Apple’s iOS software has come a long way since the original iPhone was unveiled in 2007 revolutionizing smartphones forever. A new report now sheds some light on how vastly different the handset could have been if the company had decided to go down a more iPod-esque route.
Apple’s hyper-secretive nature has meant that very little was known about the brand’s pre-iOS efforts. This isn’t the case anymore since serial leakster Sonny Dickson has gotten his hands on videos and images of prototype software internally called Acorn OS, so named because of the acorn that showed up when booting the handset.
Acorn OS is basically a virtual version of Apple’s iPods, complete with a digital click wheel occupying the bottom half of the screen. The top portion was solely occupied by an interface that strongly resembled the device’s UI. As can be seen in the video below, users would have had to scroll through options such as SMS, Music, Contacts, and Dial via the circle.
Entering numbers via a wheel would have been a nightmare if implemented in modern-day iOS. Moreover, the bare-bones Acorn OS doesn’t feature a browser at all, stripping down the iPhone to act as just an upgraded iPod which can make calls.

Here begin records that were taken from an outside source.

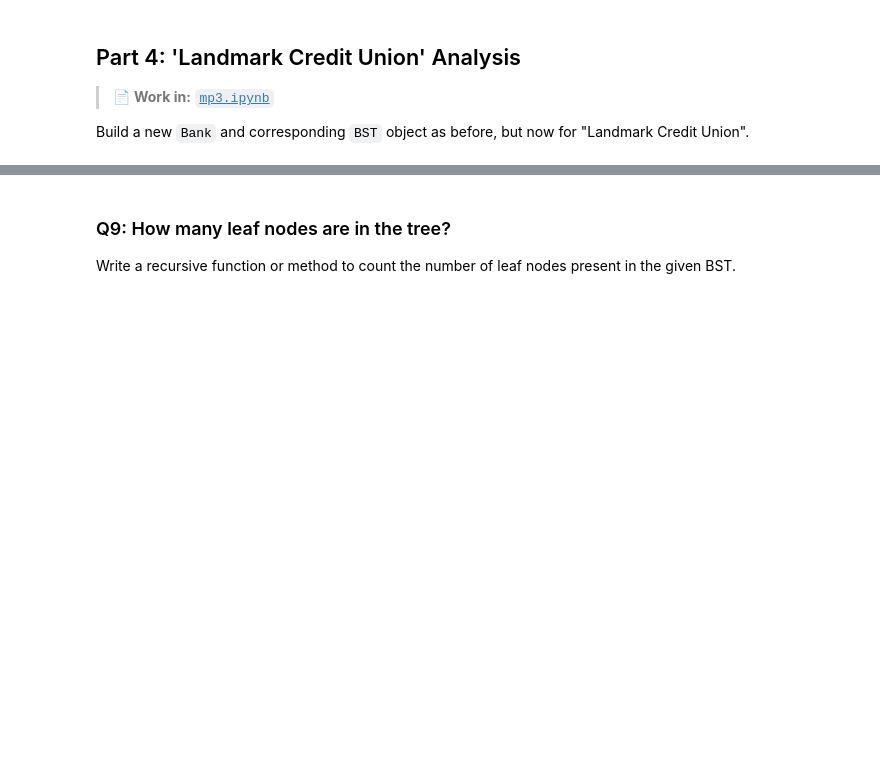
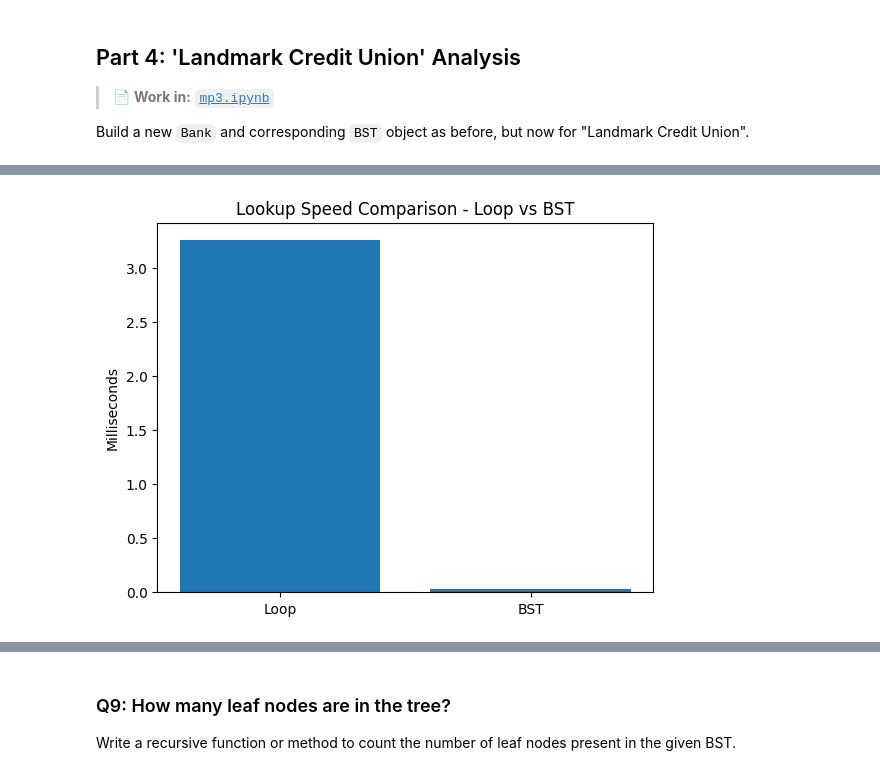
Before and after one commit to AyushPatra2006/MP3, a Jupyter notebook: projects/mp3/mp3.ipynb, the cells around one changed output, grey strips where cells are left out. Saved outputs shown, nothing was run; the diff lists cells and outputs as text; code cells hidden in the pictures; blank space fills up the shorter version.

```diff
--- a/projects/mp3/mp3.ipynb
+++ b/projects/mp3/mp3.ipynb
@@ -372,19 +394,36 @@ Create a bar plot with two bars:
 <img src="img/q7.png" width="400px">
 # %%
 #Q7
+times = []
+# ADD CODE HERE
+start = time.time()
+count = 0
+for loan in lcu:
+    if loan.interest_rate == 1.99:
+        count += 1
+end = time.time()
+times.append((end - start) * 500)
 
-# ADD CODE HERE
+start = time.time()
+count_bst = len(lcu_tree[1.99])
+end = time.time()
+times.append((end - start)*500)
 
 fig, ax = plt.subplots()
 
+ax.bar(['Loop', 'BST'], times)
+ax.set_ylabel("Milliseconds")
+ax.set_title("Lookup Speed Comparison - Loop vs BST")
 # PLOT HERE
 
 # IMPORTANT -- Do not remove --
 with open("Q7.pkl", "wb") as f:
     pickle.dump(fig, f)
 
 plt.show()
 plt.close(fig)
+# %% [output]
+[figure, added]
 # %% [markdown]
 ### Q8: What is the distribution of amount of racial identities across all applicants?
 
```
Also changed, not shown: parts of 3 cells of this notebook, 5 other files.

Dickson believes very few of these Acorn OS devices are around nowadays since Apple has a tendency to destroy prototypes. He also points towards an old 2006 patent which describes such an iPod-like click wheel-carrying gadget as proof that the OS really did exist.